━━━━━ Extracted information ━━━━━

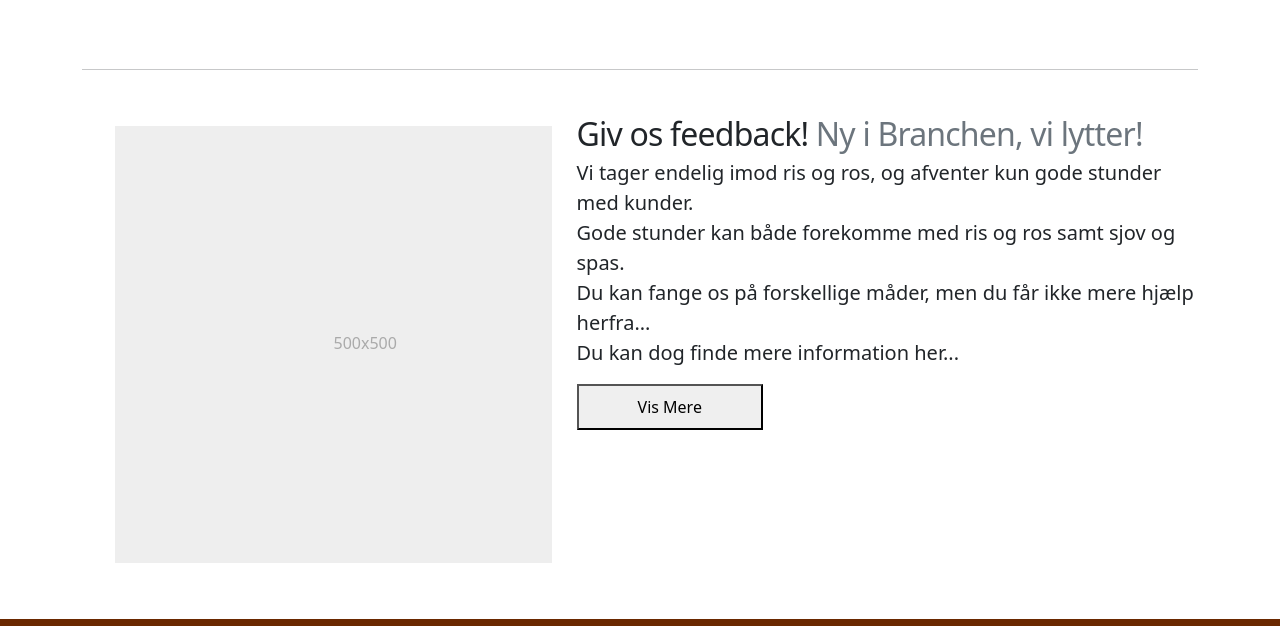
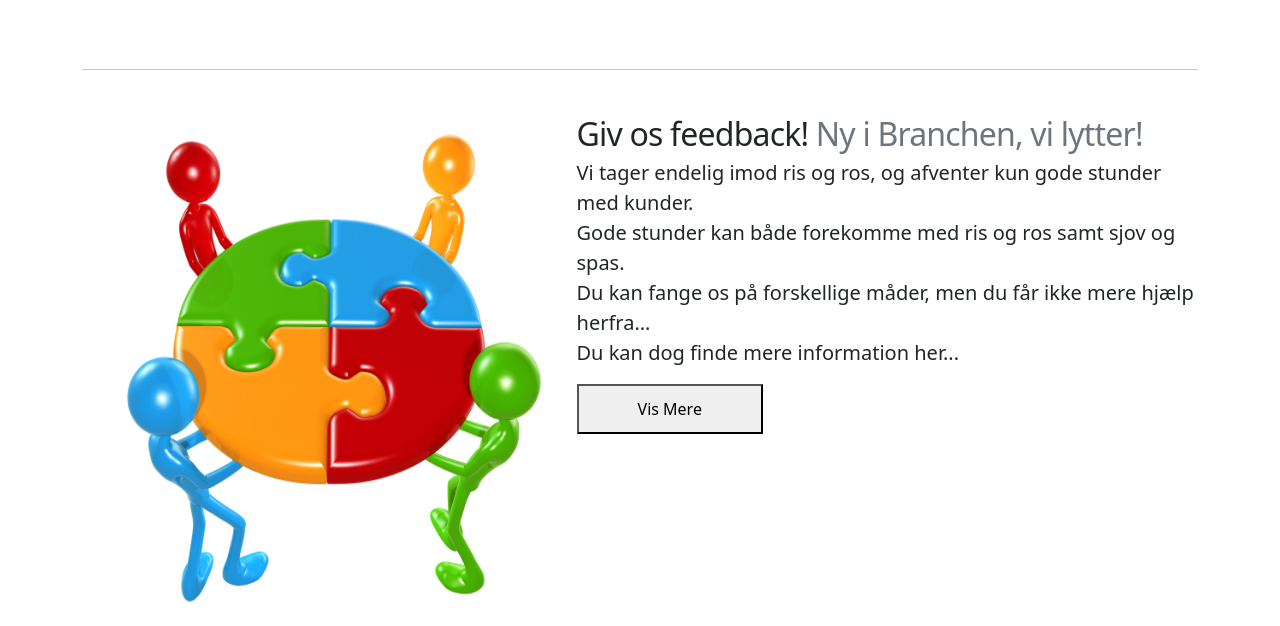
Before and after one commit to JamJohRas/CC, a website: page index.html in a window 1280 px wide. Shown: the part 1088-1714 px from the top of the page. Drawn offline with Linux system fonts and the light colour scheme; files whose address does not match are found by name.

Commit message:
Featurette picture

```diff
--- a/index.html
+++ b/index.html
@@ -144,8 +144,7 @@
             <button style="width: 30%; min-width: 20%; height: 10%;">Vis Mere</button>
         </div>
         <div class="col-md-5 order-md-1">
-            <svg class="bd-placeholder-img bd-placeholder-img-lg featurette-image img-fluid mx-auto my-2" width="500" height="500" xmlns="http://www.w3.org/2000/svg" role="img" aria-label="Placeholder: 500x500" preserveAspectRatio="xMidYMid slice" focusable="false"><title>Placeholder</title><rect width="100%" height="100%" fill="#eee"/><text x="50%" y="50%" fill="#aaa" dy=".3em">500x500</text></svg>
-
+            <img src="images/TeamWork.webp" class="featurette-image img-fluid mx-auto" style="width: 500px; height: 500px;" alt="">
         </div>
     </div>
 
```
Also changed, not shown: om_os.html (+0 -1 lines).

━━━━━
━━━━━ Extracted information ━━━━━

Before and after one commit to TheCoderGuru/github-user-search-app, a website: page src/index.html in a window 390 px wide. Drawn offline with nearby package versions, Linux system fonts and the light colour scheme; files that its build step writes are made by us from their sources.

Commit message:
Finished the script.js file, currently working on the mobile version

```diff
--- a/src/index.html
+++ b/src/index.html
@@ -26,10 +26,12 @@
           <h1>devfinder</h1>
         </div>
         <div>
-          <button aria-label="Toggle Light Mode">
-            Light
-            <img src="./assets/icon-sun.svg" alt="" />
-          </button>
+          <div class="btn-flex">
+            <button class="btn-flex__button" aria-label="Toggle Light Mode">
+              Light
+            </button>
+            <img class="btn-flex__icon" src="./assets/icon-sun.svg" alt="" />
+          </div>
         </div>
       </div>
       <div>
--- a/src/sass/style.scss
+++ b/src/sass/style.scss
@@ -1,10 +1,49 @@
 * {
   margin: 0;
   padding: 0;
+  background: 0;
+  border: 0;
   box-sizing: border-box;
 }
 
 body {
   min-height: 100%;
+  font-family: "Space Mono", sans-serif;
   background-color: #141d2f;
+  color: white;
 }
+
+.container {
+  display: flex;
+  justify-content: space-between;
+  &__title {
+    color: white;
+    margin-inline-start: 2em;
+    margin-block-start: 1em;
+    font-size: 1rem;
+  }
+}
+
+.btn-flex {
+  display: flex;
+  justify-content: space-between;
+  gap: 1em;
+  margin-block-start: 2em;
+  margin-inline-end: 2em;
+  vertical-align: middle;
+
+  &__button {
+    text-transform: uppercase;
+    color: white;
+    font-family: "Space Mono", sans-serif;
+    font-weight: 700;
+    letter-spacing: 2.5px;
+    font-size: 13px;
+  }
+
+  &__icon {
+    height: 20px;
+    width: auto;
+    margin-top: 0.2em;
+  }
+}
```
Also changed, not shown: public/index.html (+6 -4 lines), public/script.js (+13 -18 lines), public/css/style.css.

━━━━━

» What the task asks: Copy out all lines above holding "margin".

» Answer for the task:
   margin: 0;
+    margin-inline-start: 2em;
+    margin-block-start: 1em;
+  margin-block-start: 2em;
+  margin-inline-end: 2em;
+    margin-top: 0.2em;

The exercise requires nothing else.